As of the census[5] of 2000, there were 1,011 people, 404 households, and 338 families residing in the town. The population density was 1,213.1 people per square mile (470.3/km²). There were 412 housing units at an average density of 494.4/sq mi (191.7/km²). The racial makeup of the town was 95.25% White, 0.40% African American, 0.20% Native American, 0.40% Asian, 2.57% from other races, and 1.19% from two or more races. Hispanic or Latino of any race were 4.85% of the population.

There were 404 households out of which 31.2% had children under the age of 18 living with them, 80.0% were married couples living together, 3.2% had a female householder with no husband present, and 16.1% were non-families. 14.6% of all households were made up of individuals and 6.9% had someone living alone who was 65 years of age or older.
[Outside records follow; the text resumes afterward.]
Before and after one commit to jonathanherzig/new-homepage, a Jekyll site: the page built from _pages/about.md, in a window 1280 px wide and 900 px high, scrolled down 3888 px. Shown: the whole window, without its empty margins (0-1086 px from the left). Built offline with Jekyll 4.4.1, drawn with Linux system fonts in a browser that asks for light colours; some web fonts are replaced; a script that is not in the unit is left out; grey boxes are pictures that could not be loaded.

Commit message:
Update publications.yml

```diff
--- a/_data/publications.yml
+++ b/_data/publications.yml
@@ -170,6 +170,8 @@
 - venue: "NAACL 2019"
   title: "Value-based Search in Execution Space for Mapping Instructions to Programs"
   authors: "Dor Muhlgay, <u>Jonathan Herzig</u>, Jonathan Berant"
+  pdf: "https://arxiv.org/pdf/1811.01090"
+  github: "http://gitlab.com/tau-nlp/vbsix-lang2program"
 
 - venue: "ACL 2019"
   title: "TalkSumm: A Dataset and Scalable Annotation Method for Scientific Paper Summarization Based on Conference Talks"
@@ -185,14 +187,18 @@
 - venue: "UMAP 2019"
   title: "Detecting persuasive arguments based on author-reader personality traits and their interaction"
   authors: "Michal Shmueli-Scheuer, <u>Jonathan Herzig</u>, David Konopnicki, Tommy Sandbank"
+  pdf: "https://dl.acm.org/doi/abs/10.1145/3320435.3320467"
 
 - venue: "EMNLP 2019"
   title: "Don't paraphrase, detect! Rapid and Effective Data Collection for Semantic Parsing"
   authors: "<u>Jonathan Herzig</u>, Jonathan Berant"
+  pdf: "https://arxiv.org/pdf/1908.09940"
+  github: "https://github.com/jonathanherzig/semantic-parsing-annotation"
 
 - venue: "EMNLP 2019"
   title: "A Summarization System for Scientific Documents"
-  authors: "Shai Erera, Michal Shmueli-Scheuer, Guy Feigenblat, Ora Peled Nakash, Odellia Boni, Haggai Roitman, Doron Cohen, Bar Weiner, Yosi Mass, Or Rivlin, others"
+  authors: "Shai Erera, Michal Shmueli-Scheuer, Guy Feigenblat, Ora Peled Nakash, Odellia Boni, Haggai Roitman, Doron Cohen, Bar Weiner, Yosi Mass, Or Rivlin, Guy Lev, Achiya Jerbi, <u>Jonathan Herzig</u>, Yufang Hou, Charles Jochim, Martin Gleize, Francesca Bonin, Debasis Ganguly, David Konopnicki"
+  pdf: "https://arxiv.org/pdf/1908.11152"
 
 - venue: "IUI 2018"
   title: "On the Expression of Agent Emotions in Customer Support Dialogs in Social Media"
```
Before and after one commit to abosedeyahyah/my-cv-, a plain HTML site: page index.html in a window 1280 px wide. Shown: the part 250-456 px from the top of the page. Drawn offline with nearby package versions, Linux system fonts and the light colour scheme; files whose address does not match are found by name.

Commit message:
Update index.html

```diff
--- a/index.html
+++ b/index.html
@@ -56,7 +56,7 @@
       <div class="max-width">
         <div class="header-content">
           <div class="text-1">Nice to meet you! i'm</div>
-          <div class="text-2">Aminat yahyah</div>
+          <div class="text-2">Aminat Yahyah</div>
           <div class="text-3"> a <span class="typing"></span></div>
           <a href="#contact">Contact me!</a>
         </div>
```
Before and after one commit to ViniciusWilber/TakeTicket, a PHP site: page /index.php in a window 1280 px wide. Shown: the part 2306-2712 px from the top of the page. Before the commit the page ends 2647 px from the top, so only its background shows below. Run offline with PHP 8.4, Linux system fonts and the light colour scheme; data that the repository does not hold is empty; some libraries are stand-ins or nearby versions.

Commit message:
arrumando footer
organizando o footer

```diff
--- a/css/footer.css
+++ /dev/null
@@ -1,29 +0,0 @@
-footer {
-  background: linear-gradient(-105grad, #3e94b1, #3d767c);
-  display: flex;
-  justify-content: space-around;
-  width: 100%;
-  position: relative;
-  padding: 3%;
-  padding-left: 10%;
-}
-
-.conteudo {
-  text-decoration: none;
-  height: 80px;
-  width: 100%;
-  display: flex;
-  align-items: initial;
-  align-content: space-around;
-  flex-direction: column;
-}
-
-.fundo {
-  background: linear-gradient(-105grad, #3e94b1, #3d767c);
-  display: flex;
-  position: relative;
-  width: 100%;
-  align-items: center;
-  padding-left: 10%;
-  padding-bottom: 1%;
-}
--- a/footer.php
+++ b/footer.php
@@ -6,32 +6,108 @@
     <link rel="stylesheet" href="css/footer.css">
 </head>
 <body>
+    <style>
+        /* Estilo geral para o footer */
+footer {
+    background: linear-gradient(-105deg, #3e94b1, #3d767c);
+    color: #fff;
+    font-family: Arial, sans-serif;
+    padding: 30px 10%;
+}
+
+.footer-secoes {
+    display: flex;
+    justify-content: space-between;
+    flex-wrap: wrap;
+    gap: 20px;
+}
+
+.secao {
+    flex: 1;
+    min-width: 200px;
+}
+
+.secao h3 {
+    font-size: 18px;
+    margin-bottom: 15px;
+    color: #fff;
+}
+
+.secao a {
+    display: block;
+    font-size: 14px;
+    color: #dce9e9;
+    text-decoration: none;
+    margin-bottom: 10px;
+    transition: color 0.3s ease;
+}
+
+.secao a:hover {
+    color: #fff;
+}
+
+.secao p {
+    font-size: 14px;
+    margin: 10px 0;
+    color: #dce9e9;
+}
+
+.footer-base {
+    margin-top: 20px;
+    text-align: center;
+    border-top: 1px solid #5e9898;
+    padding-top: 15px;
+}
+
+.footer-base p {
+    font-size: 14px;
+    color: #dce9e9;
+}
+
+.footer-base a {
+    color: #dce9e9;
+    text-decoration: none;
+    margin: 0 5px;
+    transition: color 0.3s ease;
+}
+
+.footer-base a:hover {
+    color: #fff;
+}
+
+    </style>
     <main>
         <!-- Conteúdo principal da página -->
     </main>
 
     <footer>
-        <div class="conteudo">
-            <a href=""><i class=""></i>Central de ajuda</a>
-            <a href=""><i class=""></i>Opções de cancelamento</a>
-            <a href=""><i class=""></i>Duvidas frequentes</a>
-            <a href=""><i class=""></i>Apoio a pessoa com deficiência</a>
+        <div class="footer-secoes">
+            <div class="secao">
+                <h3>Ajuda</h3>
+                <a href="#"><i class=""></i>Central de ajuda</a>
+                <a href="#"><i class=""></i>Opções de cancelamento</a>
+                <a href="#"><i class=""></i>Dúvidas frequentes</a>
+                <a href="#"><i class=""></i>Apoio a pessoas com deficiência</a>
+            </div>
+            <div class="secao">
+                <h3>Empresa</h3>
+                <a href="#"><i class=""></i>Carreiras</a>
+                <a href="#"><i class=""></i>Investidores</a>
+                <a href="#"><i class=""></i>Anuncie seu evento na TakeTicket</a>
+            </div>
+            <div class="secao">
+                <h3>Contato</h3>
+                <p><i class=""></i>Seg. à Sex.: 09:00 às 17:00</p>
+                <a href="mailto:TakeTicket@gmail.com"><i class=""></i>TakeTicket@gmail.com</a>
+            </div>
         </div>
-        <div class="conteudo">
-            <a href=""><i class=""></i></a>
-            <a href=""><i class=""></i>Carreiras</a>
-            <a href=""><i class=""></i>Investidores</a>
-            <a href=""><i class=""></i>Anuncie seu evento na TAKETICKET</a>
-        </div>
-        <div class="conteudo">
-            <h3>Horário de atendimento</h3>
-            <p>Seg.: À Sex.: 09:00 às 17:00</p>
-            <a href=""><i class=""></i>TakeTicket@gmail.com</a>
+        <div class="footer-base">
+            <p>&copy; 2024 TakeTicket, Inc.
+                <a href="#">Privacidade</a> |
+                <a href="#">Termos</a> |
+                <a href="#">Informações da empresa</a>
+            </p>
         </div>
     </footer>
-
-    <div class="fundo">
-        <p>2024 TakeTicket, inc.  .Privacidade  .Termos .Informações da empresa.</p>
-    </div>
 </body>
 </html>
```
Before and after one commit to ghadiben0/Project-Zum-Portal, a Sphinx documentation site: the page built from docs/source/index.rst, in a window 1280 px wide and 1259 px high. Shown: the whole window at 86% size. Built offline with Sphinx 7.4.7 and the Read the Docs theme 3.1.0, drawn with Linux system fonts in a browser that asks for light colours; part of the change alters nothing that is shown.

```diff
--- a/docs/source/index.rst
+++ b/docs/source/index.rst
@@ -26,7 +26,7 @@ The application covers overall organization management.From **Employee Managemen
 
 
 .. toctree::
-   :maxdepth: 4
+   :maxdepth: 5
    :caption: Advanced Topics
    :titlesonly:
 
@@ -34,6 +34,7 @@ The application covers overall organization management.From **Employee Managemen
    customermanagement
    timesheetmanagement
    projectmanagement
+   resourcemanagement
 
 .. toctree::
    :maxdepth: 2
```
The average household size was 2.50 and the average family size was 2.76.

In the town the population was spread out with 22.0% under the age of 18, 4.5% from 18 to 24, 23.5% from 25 to 44, 36.5% from 45 to 64, and 13.5% who were 65 years of age or older. The median age was 45 years. For every 100 females there were 94.4 males. For every 100 females age 18 and over, there were 90.6 males.

The median income for a household in the town was $78,427, and the median income for a family was $85,944. Males had a median income of $50,000 versus $34,500 for females. The per capita income for the town was $45,675. None of the families and 0.6% of the population were living below the poverty line, including no under eighteens and 0.7% of those over 64.

Education[edit]

Ransom Canyon is served by the Roosevelt and Slaton Independent School Districts.

Vogue photo shoot 2013[edit]

On June 25 and 26 of last year, Ransom Canyon was the site of a Vogue (magazine) fall-fashion photo shoot. Three models, Raquel Zimmermann, Toni Garrn and brother Niklas Garrn, were photographed by Steven Klein in and around Robert Bruno's steel house, sometimes wearing Google Glass. Photographs appear in the September 2013 issue of Vogue.[6]

See also[edit]

References[edit]

  1. ^ a b U.S. Geological Survey Geographic Names Information System: Ransom Canyon
  2. ^ a b "Geographic Identifiers: 2010 Demographic Profile Data (G001): Ransom Canyon town, Texas". U.S. Census Bureau, American Factfinder. Retrieved January 18, 2013. 
  3. ^ a b Davis, Charles G. "Ransom Canyon, TX". Handbook of Texas Online. Texas State Historical Association. Retrieved January 1, 2014. 
  4. ^ Climate Summary for Ransom Canyon, Texas
  5. ^ "American FactFinder". United States Census Bureau. Retrieved 2008-01-31. 
  6. ^ Bilton, Nick (August 16, 2013). "Trying to Make Google Glass Fashionable". The New York Times. Retrieved January 1, 2014. 

External links[edit]